- Action item -
Carry over every entry exactly as written, though not the pictures it contains.

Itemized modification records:
::::::::::
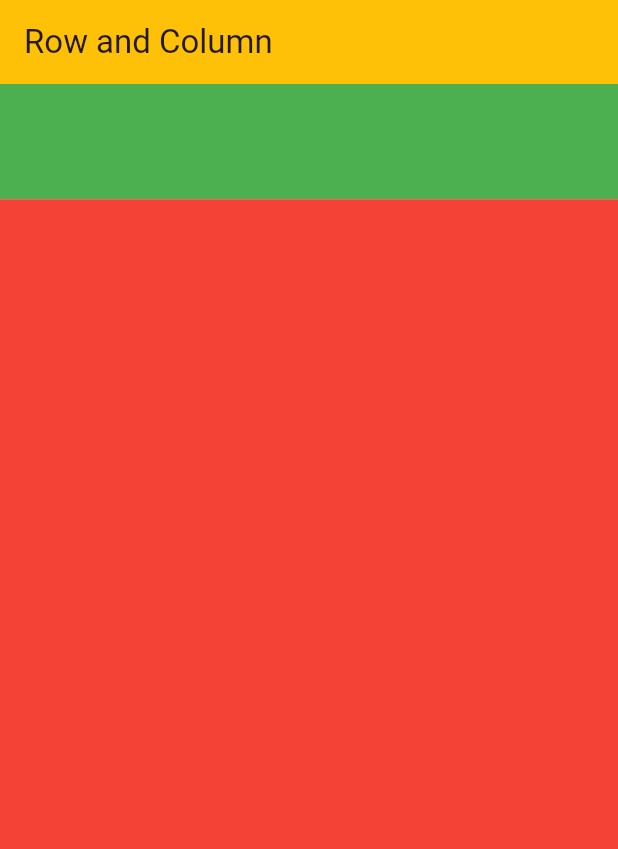
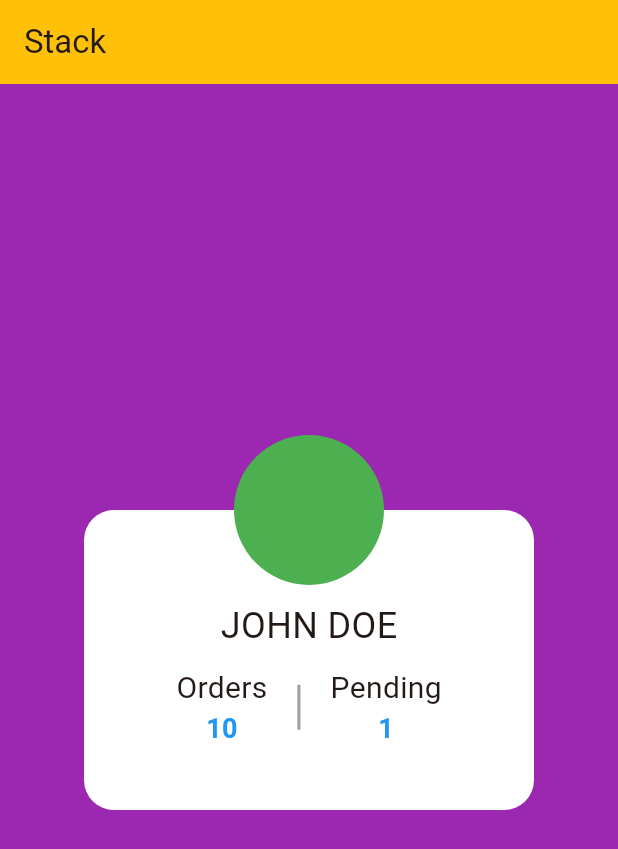
Before and after one commit to abidroid/ajk_day2, a Flutter app: the screen it shows after launch, on a phone screen of 412 x 824 dp. Shown: the top 849 px of the screen. Run offline on Flutter 3.47's test engine with Material 3 defaults, Android fonts, the phone set to English and light mode, and no system bars.

Commit message:
card design

```diff
--- a/lib/main.dart
+++ b/lib/main.dart
@@ -1,6 +1,7 @@
 import 'package:ajk_day2/screens/container_demo_screen.dart';
 import 'package:ajk_day2/screens/first_screen.dart';
 import 'package:ajk_day2/screens/row_column_demo_screen.dart';
+import 'package:ajk_day2/screens/stack_demo_screen.dart';
 import 'package:flutter/material.dart';
 
 void main() {
@@ -20,7 +21,7 @@ class MyApp extends StatelessWidget {
 
         colorScheme: ColorScheme.fromSeed(seedColor: Colors.deepOrange),
       ),
-      home: RowColumnDemoScreen() // Launcher
+      home: StackDemoScreen() // Launcher
     );
   }
 }
--- /dev/null
+++ b/lib/screens/stack_demo_screen.dart
@@ -0,0 +1,57 @@
+import 'package:flutter/material.dart';
+
+class StackDemoScreen extends StatelessWidget {
+  const StackDemoScreen({super.key});
+
+  @override
+  Widget build(BuildContext context) {
+    return Scaffold(
+      backgroundColor: Colors.purple,
+      appBar: AppBar(backgroundColor: Colors.amber, title: Text('Stack')),
+
+      body: Center(
+        child: Stack(
+          clipBehavior: Clip.none,
+          children: [
+            Container(
+              padding: EdgeInsets.only(top: 60),
+              decoration: BoxDecoration(
+                color: Colors.white,
+                borderRadius: BorderRadius.circular(20),
+              ),
+              width: 300,
+              height: 200,
+              child: Column(
+                spacing: 10,
+                children: [
+                  Text("JOHN DOE", style: TextStyle(fontSize: 24)),
+                  Row(
+                    mainAxisAlignment: MainAxisAlignment.center,
+                    spacing: 20,
+                    children: [
+                      Column(children: [Text("Orders", style: TextStyle(fontSize: 20),), Text('10', style: TextStyle(fontSize: 18, fontWeight: FontWeight.bold, color: Colors.blue),)]),
+                      Container(height: 30, width: 2, color: Colors.grey,),
+                      Column(children: [Text("Pending", style: TextStyle(fontSize: 20),), Text('1', style: TextStyle(fontSize: 18, fontWeight: FontWeight.bold, color: Colors.blue),)]),
+                    ],
+                  ),
+                ],
+              ),
+            ),
+            Positioned(
+              left: 100,
+              top: -50,
+              child: Container(
+                decoration: BoxDecoration(
+                  color: Colors.green,
+                  borderRadius: BorderRadius.circular(50),
+                ),
+                width: 100,
+                height: 100,
+              ),
+            ),
+          ],
+        ),
+      ),
+    );
+  }
+}
```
::::::::::
- Solution below -
Before and after one commit to abidroid/ajk_day2, a Flutter app: the screen it shows after launch, on a phone screen of 412 x 824 dp. Shown: the top 849 px of the screen. Run offline on Flutter 3.47's test engine with Material 3 defaults, Android fonts, the phone set to English and light mode, and no system bars.

Commit message:
card design

```diff
--- a/lib/main.dart
+++ b/lib/main.dart
@@ -1,6 +1,7 @@
 import 'package:ajk_day2/screens/container_demo_screen.dart';
 import 'package:ajk_day2/screens/first_screen.dart';
 import 'package:ajk_day2/screens/row_column_demo_screen.dart';
+import 'package:ajk_day2/screens/stack_demo_screen.dart';
 import 'package:flutter/material.dart';
 
 void main() {
@@ -20,7 +21,7 @@ class MyApp extends StatelessWidget {
 
         colorScheme: ColorScheme.fromSeed(seedColor: Colors.deepOrange),
       ),
-      home: RowColumnDemoScreen() // Launcher
+      home: StackDemoScreen() // Launcher
     );
   }
 }
--- /dev/null
+++ b/lib/screens/stack_demo_screen.dart
@@ -0,0 +1,57 @@
+import 'package:flutter/material.dart';
+
+class StackDemoScreen extends StatelessWidget {
+  const StackDemoScreen({super.key});
+
+  @override
+  Widget build(BuildContext context) {
+    return Scaffold(
+      backgroundColor: Colors.purple,
+      appBar: AppBar(backgroundColor: Colors.amber, title: Text('Stack')),
+
+      body: Center(
+        child: Stack(
+          clipBehavior: Clip.none,
+          children: [
+            Container(
+              padding: EdgeInsets.only(top: 60),
+              decoration: BoxDecoration(
+                color: Colors.white,
+                borderRadius: BorderRadius.circular(20),
+              ),
+              width: 300,
+              height: 200,
+              child: Column(
+                spacing: 10,
+                children: [
+                  Text("JOHN DOE", style: TextStyle(fontSize: 24)),
+                  Row(
+                    mainAxisAlignment: MainAxisAlignment.center,
+                    spacing: 20,
+                    children: [
+                      Column(children: [Text("Orders", style: TextStyle(fontSize: 20),), Text('10', style: TextStyle(fontSize: 18, fontWeight: FontWeight.bold, color: Colors.blue),)]),
+                      Container(height: 30, width: 2, color: Colors.grey,),
+                      Column(children: [Text("Pending", style: TextStyle(fontSize: 20),), Text('1', style: TextStyle(fontSize: 18, fontWeight: FontWeight.bold, color: Colors.blue),)]),
+                    ],
+                  ),
+                ],
+              ),
+            ),
+            Positioned(
+              left: 100,
+              top: -50,
+              child: Container(
+                decoration: BoxDecoration(
+                  color: Colors.green,
+                  borderRadius: BorderRadius.circular(50),
+                ),
+                width: 100,
+                height: 100,
+              ),
+            ),
+          ],
+        ),
+      ),
+    );
+  }
+}
```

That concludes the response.